(Problem details):
Print every line from the start of the data, and when you reach the line with "The browser window", include it and stop. Pictures are not part of the copy.

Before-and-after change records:
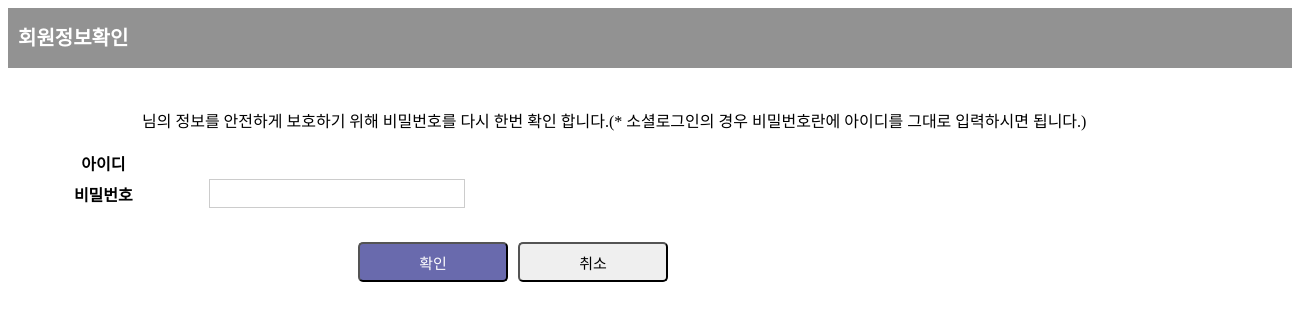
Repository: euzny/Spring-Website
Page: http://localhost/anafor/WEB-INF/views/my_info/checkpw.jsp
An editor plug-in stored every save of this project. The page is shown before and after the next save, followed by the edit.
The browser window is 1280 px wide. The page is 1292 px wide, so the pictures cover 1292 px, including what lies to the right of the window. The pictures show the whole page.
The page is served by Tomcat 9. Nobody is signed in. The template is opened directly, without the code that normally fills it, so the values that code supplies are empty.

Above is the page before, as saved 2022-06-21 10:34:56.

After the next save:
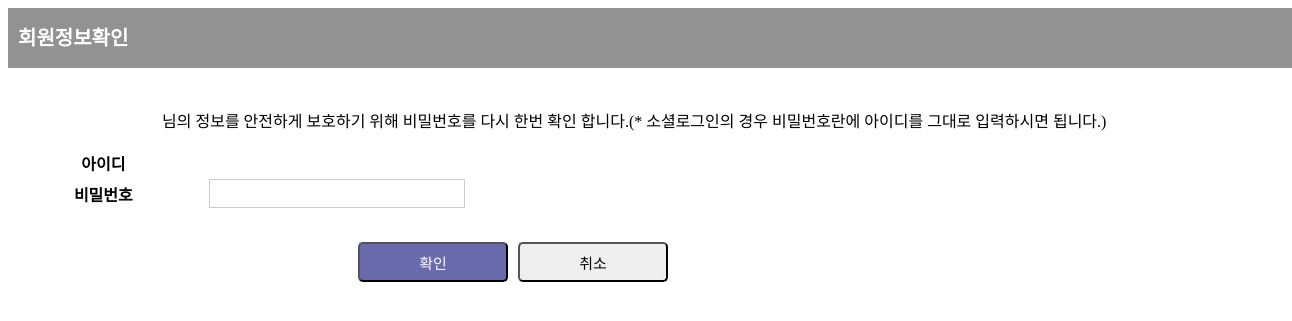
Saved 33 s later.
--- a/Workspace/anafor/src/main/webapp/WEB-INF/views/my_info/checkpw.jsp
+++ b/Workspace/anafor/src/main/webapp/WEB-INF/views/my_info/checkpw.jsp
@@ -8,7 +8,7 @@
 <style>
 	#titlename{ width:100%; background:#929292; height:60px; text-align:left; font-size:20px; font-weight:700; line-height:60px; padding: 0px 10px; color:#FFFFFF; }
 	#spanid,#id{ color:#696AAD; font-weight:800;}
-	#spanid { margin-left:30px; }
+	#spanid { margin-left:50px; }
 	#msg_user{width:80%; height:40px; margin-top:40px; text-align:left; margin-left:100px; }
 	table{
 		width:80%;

(Answer below):
Repository: euzny/Spring-Website
Page: http://localhost/anafor/WEB-INF/views/my_info/checkpw.jsp
An editor plug-in stored every save of this project. The page is shown before and after the next save, followed by the edit.
The browser window is 1280 px wide. The page is 1292 px wide, so the pictures cover 1292 px, including what lies to the right of the window. The pictures show the whole page.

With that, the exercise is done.